NAPA VALLEY REGISTER
The youngest students at McPherson Elementary School have something to look forward to from now on — a playground of their own.
On Saturday, more than 40 volunteers, including teens, parents, contractors and teachers, completed the construction of the playground, which they call “Dos Mundos,” near the preschool.
“We care about the little ones,” said Liliana Galvan, 16, a Napa High School junior, who remembers there was no playground when she was a pre-schooler at the Yajome Street campus a dozen years ago.
Galvan worked on the project for two and a half months with several classmates from her Leadership Academy Youth Leaders in Action class. Some 60 high school students participate in the program.
Leslie Medine, executive director of On the Move, which oversees the AYALA program, said the teens chose the project when they discovered the school didn’t have a playground for preschoolers.
Diego Gomez, 16, another AYALA student, said he and his classmates want to make a difference.
The AYALA students drafted plans for the playground with the help of Steve Carlson, a volunteer contractor, and had the proposal approved by the Napa Valley Unified School District.
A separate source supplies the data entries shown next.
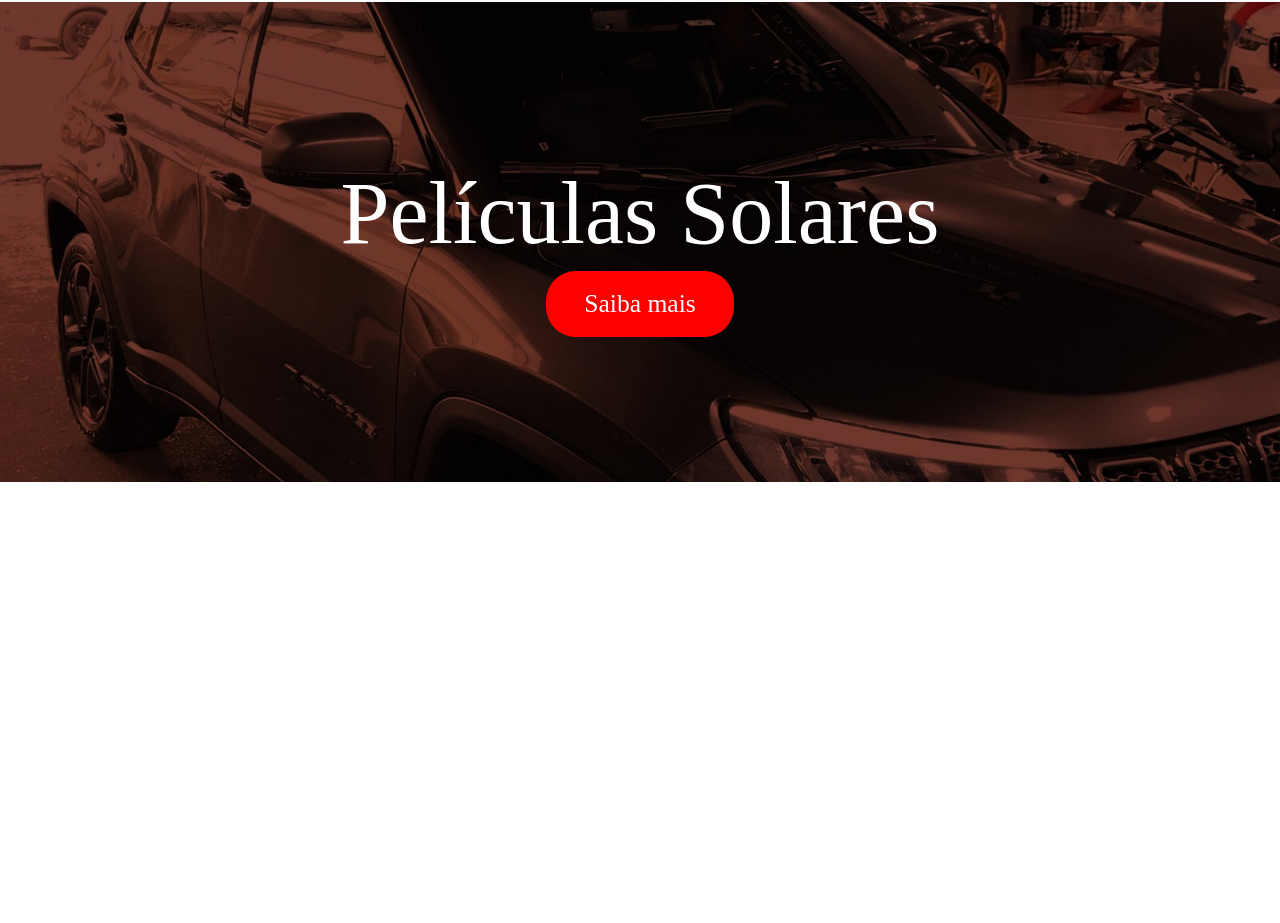
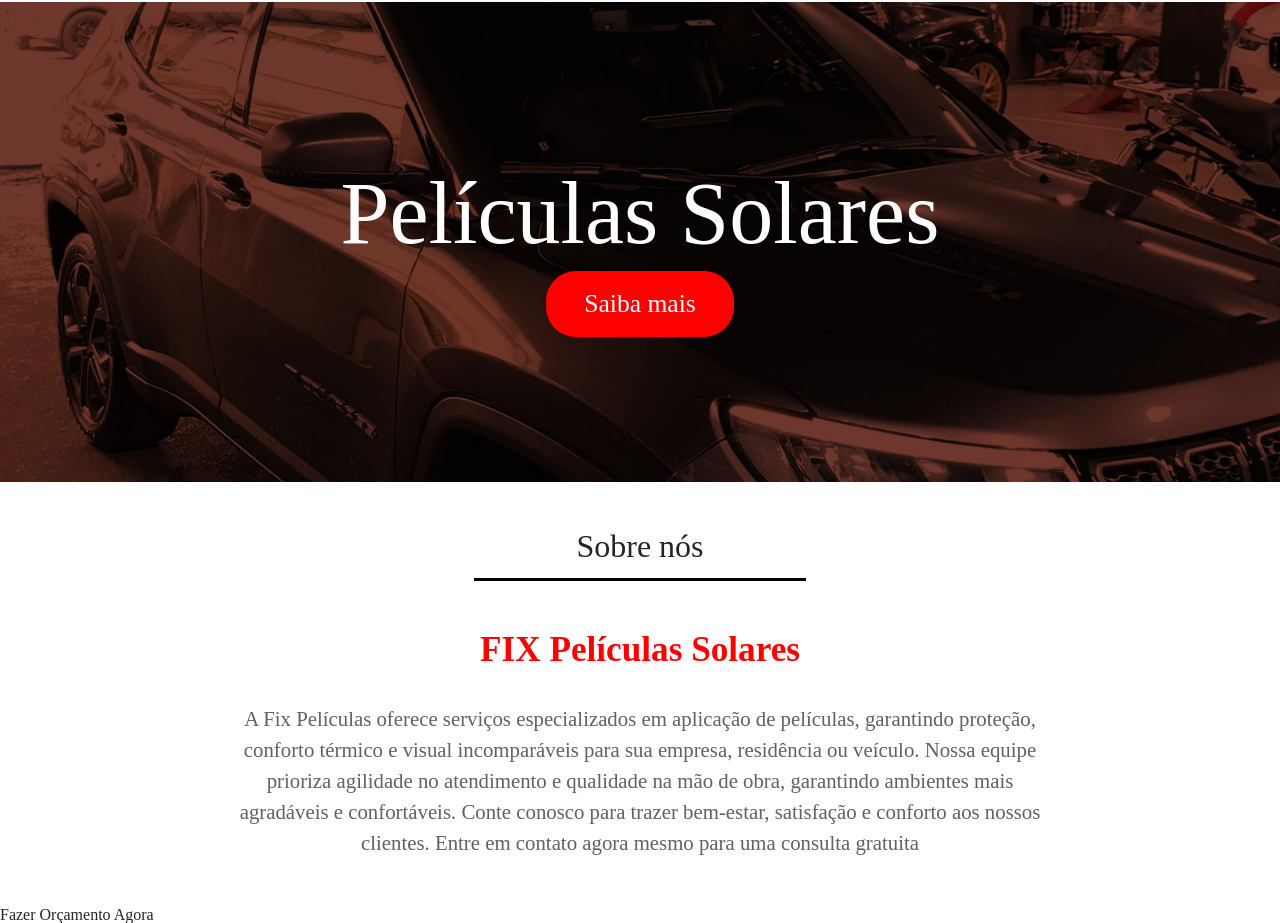
Before and after one commit to Eduardo-Griesang/Peliculas, a plain HTML site: page index.html in a window 1280 px wide. Shown: the part 100-1023 px from the top of the page. Before the commit the page ends 800 px from the top, so only its background shows below. Drawn offline with nearby package versions, Linux system fonts and the light colour scheme.

Commit message:
feat: about us

```diff
--- a/index.html
+++ b/index.html
@@ -52,9 +52,20 @@
             </div>
         </section>
 
-        <section class="about">
+        <section class="about-wrapper">
+            <section class="about">
+                <h2>Sobre nós</h2>
+                <hr>
+                <h3>FIX Películas Solares</h3>
+                <p>
+                    A Fix Películas oferece serviços especializados em aplicação de películas, garantindo proteção, conforto térmico e visual incomparáveis
+                    para sua empresa, residência ou veículo. Nossa equipe prioriza agilidade no atendimento e qualidade na mão de obra, garantindo ambientes mais agradáveis e confortáveis.
+                    Conte conosco para trazer bem-estar, satisfação e conforto aos nossos clientes. Entre em contato agora mesmo para uma consulta gratuita
+                </p>
+            </section>
+        </section>
 
-        </section>
+        <a href="https://api.whatsapp.com/send?phone=5551996957434" class="more">Fazer Orçamento Agora</a>
     </main>
 
     <script src="https://kit.fontawesome.com/467f028aaa.js" crossorigin="anonymous"></script>
--- a/styles/about.css
+++ b/styles/about.css
@@ -0,0 +1,51 @@
+.about-wrapper{
+    display: flex;
+    justify-content: center;
+    width: 100%;
+}
+
+.about{
+    display: flex;
+    flex-direction: column;
+    align-items: center;
+    padding: 2em 1em;
+    text-align: center;
+}
+
+.about h2{
+    font-size: 2em;
+}
+
+.about hr{
+    background-color: var(--black);
+    height: 2px;
+    width: 60%;
+}
+
+.about h3{
+    color: var(--red);
+    font-size: 2.2em;
+    font-weight: 800;
+    padding: 1em 0;
+}
+
+.about p{
+    color: var(--light-gray);
+    font-size: 1.3em;
+    line-height: 1.5em;
+}
+
+@media screen and (min-width: 425px) {
+    .about{
+        padding: 3em 2em;
+    }
+    .about hr{
+        width: 40%;
+    }
+}
+
+@media screen and (min-width: 768px) {
+    .about{
+        width: 70%;
+    }
+}
--- a/styles/main.css
+++ b/styles/main.css
@@ -2,6 +2,7 @@
     --black: #000000;
     --white: #ffffff;
     --red: red;
+    --light-gray: #5E6265;
 }
 
 .button{
```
They recruited parents and other volunteers and organized three work parties to build to install the playground from equipment donated by a preschool in Alameda.
One student invited landscape contractor Francisco Navarro to help build the concrete curb around the playground and assemble the equipment.
Sandy Sanchez, 17, designed the plans that Galvan drew to scale on paper.
John Shafer, whose Shafer Vineyards has adopted the school through the Napa Valley Vintners adopt-a-school program, contributed $10,000 for the school, including money for the playground.
“We saw it as an opportunity to help,” said Shafer, as contractor Malin Ensign and his foreman Lorenzo Vera spread a truckload of wood chips into a 12-inch layer in the playground area.
McPherson Principal Tamara Sanguinetti said the school’s kindergarten playground is not age appropriate and is too dangerous for pre-schoolers. “We’ve had two broken arms (there),” she said.
Under state rules, preschoolers cannot be on the playground at the same time as older kids, said pre-school teacher Rita Ortega. Ortega spent part of her Saturday washing students’ hands after they had plunged their fingers into buckets of blue and green paint to decorate two picnic tables.
Her students really needed a playground, Ortega said. “We1ll be able to do more activities outside,” she said.
Gloria Galvan, who volunteered Saturday to paint planters for the future garden, said her 5-year-old daughter, Nancy, loves the slides.
Erin Sawyer, a third-grade teacher at McPherson and the mother of a 4-year-old preschooler, Ben, and Laura Roldan, the mother of another preschooler, Mateo, 4, said their children could not wait to inaugurate their new playground.
Sawyer said Ben has been counting the days, and the day has now come.